What is your academic background and what is your current position in UCHI/at UConn/Your Home Institution?

I am a Professor of History, with concentration in the 20th century U.S., African American. My research spans radical social movements, popular music and urban history. I am a UCHI resident fellow.


What is the project you’re currently working on?

I am writing a book on the rise and expansion of black municipal participation and control in Atlanta, beginning from the late 1960s.


How did you arrive at this topic?

My undergraduate experience at Morehouse College in Atlanta sparked my initial interest in the city. Since my graduation in the early 1990s, the city has attracted more black migrants than any city in the country– by far. Widely perceived as the “Black Mecca,” only the metropolitan area of New York City has more black people than Atlanta metro. In most years, it is the first or second most visited destination for African American tourists It has the highest concentration of black millionaires, black-owned businesses and an over-representation of blacks in municipal and Fulton County government. I’ve been long fascinated how Atlanta, once the headquarters for the Ku Klux Klan, and deeply-entrenched white supremacist control, emerged as this model of black success.


What impact might your work have on a larger public understanding of your topic?

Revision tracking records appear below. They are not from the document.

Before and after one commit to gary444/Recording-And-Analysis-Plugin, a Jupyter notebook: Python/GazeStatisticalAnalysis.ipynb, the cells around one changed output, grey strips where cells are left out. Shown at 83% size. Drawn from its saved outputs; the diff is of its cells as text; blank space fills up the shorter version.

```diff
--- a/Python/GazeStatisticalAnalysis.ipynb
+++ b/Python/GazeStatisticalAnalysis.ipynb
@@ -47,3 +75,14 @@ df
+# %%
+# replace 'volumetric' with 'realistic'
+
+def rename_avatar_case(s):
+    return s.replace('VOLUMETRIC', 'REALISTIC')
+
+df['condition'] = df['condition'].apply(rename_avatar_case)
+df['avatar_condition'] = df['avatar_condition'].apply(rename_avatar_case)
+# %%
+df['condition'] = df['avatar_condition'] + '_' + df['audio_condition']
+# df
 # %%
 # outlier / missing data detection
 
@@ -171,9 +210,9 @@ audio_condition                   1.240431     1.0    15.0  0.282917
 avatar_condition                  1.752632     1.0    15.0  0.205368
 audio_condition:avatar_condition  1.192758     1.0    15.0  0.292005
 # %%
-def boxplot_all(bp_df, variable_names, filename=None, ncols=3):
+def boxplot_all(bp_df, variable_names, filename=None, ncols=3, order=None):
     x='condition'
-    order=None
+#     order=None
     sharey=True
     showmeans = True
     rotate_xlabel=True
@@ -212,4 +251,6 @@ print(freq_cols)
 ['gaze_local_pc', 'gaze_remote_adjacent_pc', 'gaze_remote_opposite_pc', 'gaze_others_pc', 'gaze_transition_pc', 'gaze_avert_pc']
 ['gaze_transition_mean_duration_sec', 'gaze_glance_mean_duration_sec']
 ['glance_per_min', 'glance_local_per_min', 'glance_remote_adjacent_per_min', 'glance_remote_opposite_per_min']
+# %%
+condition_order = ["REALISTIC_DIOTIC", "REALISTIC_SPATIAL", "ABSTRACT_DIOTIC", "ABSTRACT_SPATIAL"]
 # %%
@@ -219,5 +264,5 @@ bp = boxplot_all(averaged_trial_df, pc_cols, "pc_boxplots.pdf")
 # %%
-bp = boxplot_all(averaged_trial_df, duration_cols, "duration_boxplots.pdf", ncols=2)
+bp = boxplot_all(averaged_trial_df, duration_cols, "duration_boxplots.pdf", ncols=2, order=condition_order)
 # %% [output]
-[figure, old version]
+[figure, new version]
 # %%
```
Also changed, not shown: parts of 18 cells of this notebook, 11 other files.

This book will be a useful source for scholars of urban history, African American history, and urban studies. It will make important interventions in both urban history and some facets of political science. There is a subfield of Africana studies, “Black Power Studies,” that will likely find this study an important addition. I hope (as perhaps many of us) that this will also serve as a possible general interest for people interest in the Capital of the South.